A reader of “Google Drive & Docs In 30 Minutes” wants to know more about storage of non-Google formats in Google Drive. This could include anything from images to PDFs to Microsoft Office documents. It’s possible to upload such documents to your Google Drive account and use it as an online drive that synchronizes to all PCs and devices that have the Google Drive application installed. However, there are a few issues that make Google Drive a bit different than Dropbox or other online storage services:
- There are no account limits on the size or amounts of documents saved in native formats (Docs, Sheets, Slides, etc.). In other words, you can save as many of these files as you like, as long as they were created using Google Drive.
- Non-Google Drive formats are limited to 5 gigabytes of free storage space per account. When you hit the limit, you have to buy more storage space, or start deleting files.
- Non-Google files that other people share with you will not be counted toward your Google Drive account total.
- When browsing the files in your Google Drive account, non-Google formats are clearly identified in both the online and offline version using icons (see image at the bottom of this page).
- Google Drive’s online interface has many advanced features that cannot be found in Dropbox or other services, such as automatic conversion of Microsoft Word, Excel, and other Office file formats.
- There are lots of synchronization options, such as being able to control which subfolders are synced with the master repository online.
- For cross-device syncing, I’ve found that the Google Drive application needs to be manually nudged in order to update. This is unlike Dropbox, which is completely automatic and requires no manual intervention to update.
I’ve extensively discussed conversion options between Microsoft Office and Google Drive in “Google Drive & Docs In 30 Minutes“, as well as in the free videos available here. However, in the coming days on this blog I will also cover:
- Basics of uploading non-Google formats to Google Drive
- Syncing and “nudging” the Google Drive application on PCs and Macs
- Accessing previous versions of a non-Google file
Follow the links above to read about these specific issues.

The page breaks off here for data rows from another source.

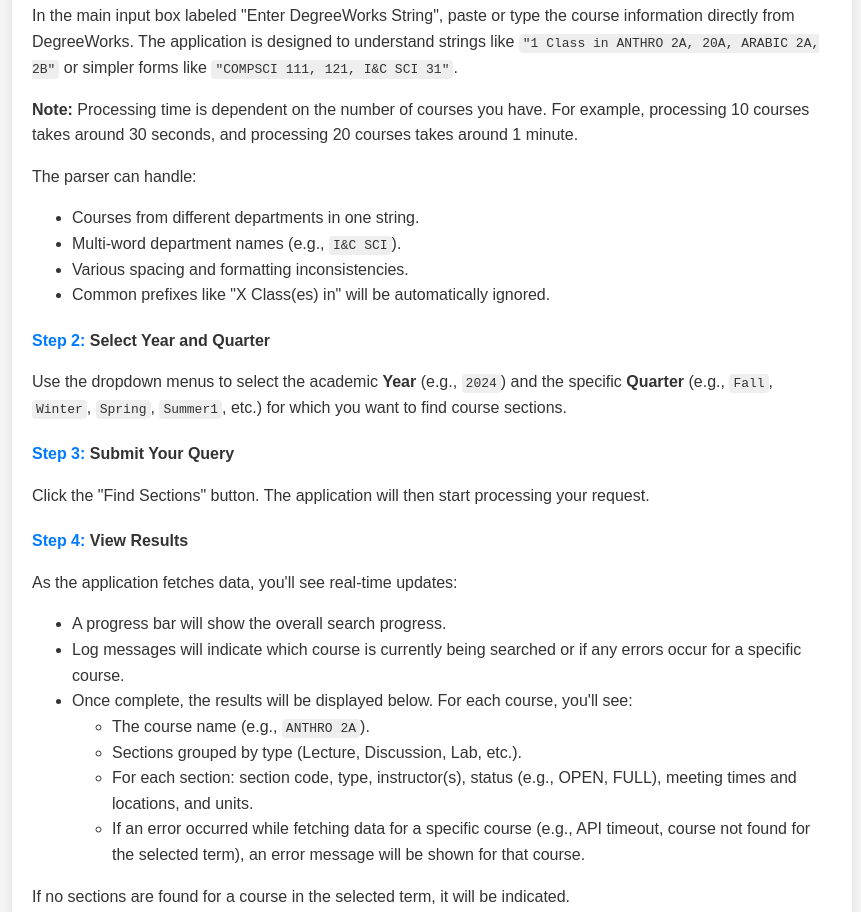
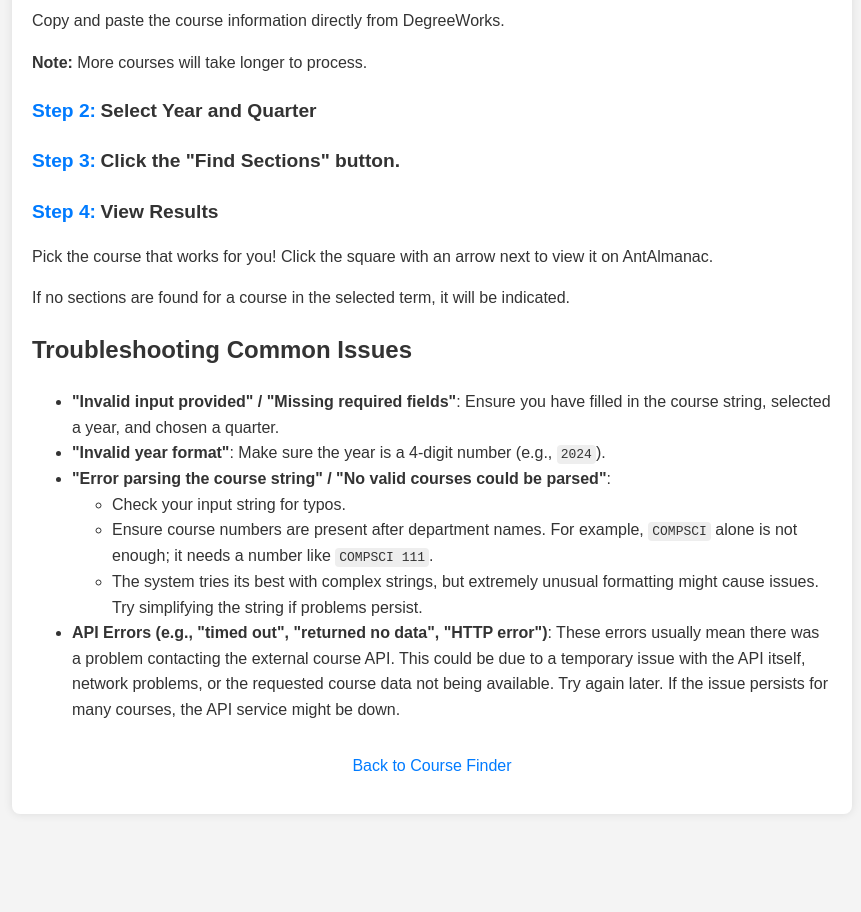
Before and after one commit to DarrenZhao01/Degreeworks-Grabber, a plain HTML site: page templates/tutorial.html in a window 1280 px wide. Shown: the part 547-1459 px from the top of the page, without its empty margins (208-1069 px from the left). After the commit the page ends 1381 px from the top, so only its background shows below. Drawn offline with Linux system fonts and the light colour scheme.

Commit message:
Change tutorial

```diff
--- a/static/tutorial_styles.css
+++ b/static/tutorial_styles.css
@@ -24,6 +24,11 @@
 .step {
     margin-bottom: 20px;
 }
+
+.step span{
+    font-size: 1.2em;
+}
+
 .step-number {
     font-weight: bold;
     color: #007bff;
--- a/templates/tutorial.html
+++ b/templates/tutorial.html
@@ -20,47 +20,25 @@
         <h1>How to Use the Course Finder</h1>
 
         <div class="step">
-            <p><span class="step-number">Step 1:</span> <strong>Enter Your Course String</strong></p>
+            <p><span class="step-number">Step 1:</span> <span class="step-text"><strong>Copy and Paste from DegreeWorks</strong></span></p>
             <img src="/static/assets/img/step-one.png" alt="Step 1" class="img-fluid">
-            <p>In the main input box labeled "Enter DegreeWorks String", paste or type the course information directly from DegreeWorks.
-               The application is designed to understand strings like <code>"1 Class in ANTHRO 2A, 20A, ARABIC 2A, 2B"</code> or simpler forms like <code>"COMPSCI 111, 121, I&C SCI 31"</code>.
+            <p>Copy and paste the course information directly from DegreeWorks.
             </p>
-            <p><b>Note:</b> Processing time is dependent on the number of courses you have. For example, processing 10 courses takes around 30 seconds, and processing 20 courses takes around 1 minute.</p>
-            <p>The parser can handle:
-                <ul>
-                    <li>Courses from different departments in one string.</li>
-                    <li>Multi-word department names (e.g., <code>I&C SCI</code>).</li>
-                    <li>Various spacing and formatting inconsistencies.</li>
-                    <li>Common prefixes like "X Class(es) in" will be automatically ignored.</li>
-                </ul>
-            </p>
+            <p><b>Note:</b> More courses will take longer to process.</p>
         </div>
 
         <div class="step">
-            <p><span class="step-number">Step 2:</span> <strong>Select Year and Quarter</strong></p>
-            <p>Use the dropdown menus to select the academic <strong>Year</strong> (e.g., <code>2024</code>) and the specific <strong>Quarter</strong> (e.g., <code>Fall</code>, <code>Winter</code>, <code>Spring</code>, <code>Summer1</code>, etc.) for which you want to find course sections.</p>
+            <p><span class="step-number">Step 2:</span> <span class="step-text"><strong>Select Year and Quarter</strong></span></p>
+            <!-- <p>Use the dropdown menus to select the academic <strong>Year</strong> (e.g., <code>2024</code>) and the specific <strong>Quarter</strong> (e.g., <code>Fall</code>, <code>Winter</code>, <code>Spring</code>, <code>Summer1</code>, etc.) for which you want to find course sections.</p> -->
         </div>
 
         <div class="step">
-            <p><span class="step-number">Step 3:</span> <strong>Submit Your Query</strong></p>
-            <p>Click the "Find Sections" button. The application will then start processing your request.</p>
+            <p><span class="step-number">Step 3:</span> <span class="step-text"><strong>Click the "Find Sections" button.</strong></span></p>
         </div>
 
         <div class="step">
-            <p><span class="step-number">Step 4:</span> <strong>View Results</strong></p>
-            <p>As the application fetches data, you'll see real-time updates:
-                <ul>
-                    <li>A progress bar will show the overall search progress.</li>
-                    <li>Log messages will indicate which course is currently being searched or if any errors occur for a specific course.</li>
-                    <li>Once complete, the results will be displayed below. For each course, you'll see:
-                        <ul>
-                            <li>The course name (e.g., <code>ANTHRO 2A</code>).</li>
-                            <li>Sections grouped by type (Lecture, Discussion, Lab, etc.).</li>
-                            <li>For each section: section code, type, instructor(s), status (e.g., OPEN, FULL), meeting times and locations, and units.</li>
-                            <li>If an error occurred while fetching data for a specific course (e.g., API timeout, course not found for the selected term), an error message will be shown for that course.</li>
-                        </ul>
-                    </li>
-                </ul>
+            <p><span class="step-number">Step 4:</span> <span class="step-text"><strong>View Results</strong></span></p>
+            <p> Pick the course that works for you! Click the square with an arrow next to view it on AntAlmanac.
             </p>
             <p>If no sections are found for a course in the selected term, it will be indicated.</p>
         </div>
```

Image: Non-Google formats are identified by different icons in a Google Drive folder. In this example, native formats have their own icons (.gdoc, .gsheet, .gslides), while a Microsoft Word doc and Adobe PDF file have their own icons.